CarToq drives the Maruti XL6 MPV

Maruti XL6 Petrol Manual & Automatic in Cartoq’s first drive review

It’s surprising how a few alterations and additions to a vehicle can result in a product that targets a different set of buyers and ends up competing in a new segment all together. This is exactly the case with the Maruti XL6. Based on the successful Ertiga, the XL6 seems like an all-together a different breed. Add in a premium buying experience courtesy of Nexa and you have a product that packs in all the right ingredients to be a success.
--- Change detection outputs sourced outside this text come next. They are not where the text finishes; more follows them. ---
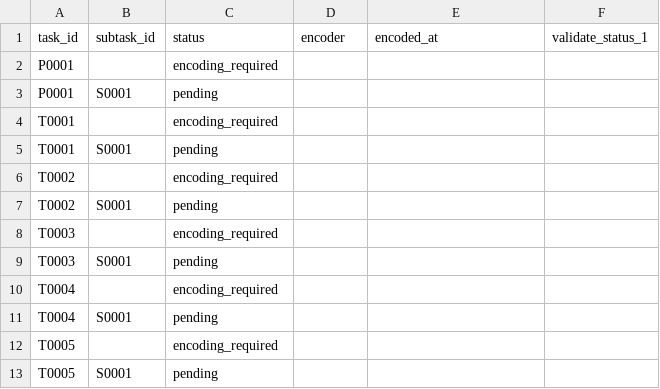
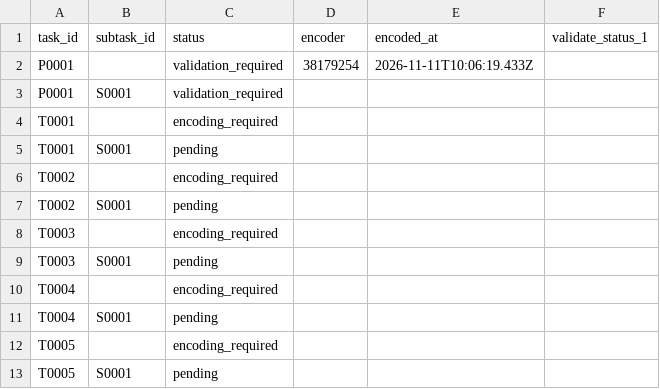
Before and after one commit to ohwjd/test-20261111, a CSV file: tracking/state.csv, drawn as a sheet.

```diff
--- a/tracking/state.csv
+++ b/tracking/state.csv
@@ -1,4 +1,4 @@
 task_id,subtask_id,status,encoder,encoded_at,validate_status_1
-P0001,,encoding_required,,,
-P0001,S0001,pending,,,
+P0001,,validation_required,38179254,2026-11-11T10:06:19.433Z,
+P0001,S0001,validation_required,,,
 T0001,,encoding_required,,,
```
Also changed, not shown: 6 other files.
Is this the case? To find out just that, I drove 250km to the Pink City of Jaipur in Rajasthan, the location for the media drive event. No point spending the same time in shuttling between airports and in the sky, especially when you are in love with automobiles, eh? Keeping my preferences aside, I got to spend enough time with Maruti’s first ever 6 seater offering and here is what I have to say about it.

It looks nice. The Ertiga was never meant to win beauty pageants but as I said earlier, its the alterations that give the XL6 a whole new meaning. The raised hood, new headlamps with full LED treatment, the black grille and the new bumper, everything gels in so well that the XL6 ended up grabbing a fair bit of attention in and around Jaipur.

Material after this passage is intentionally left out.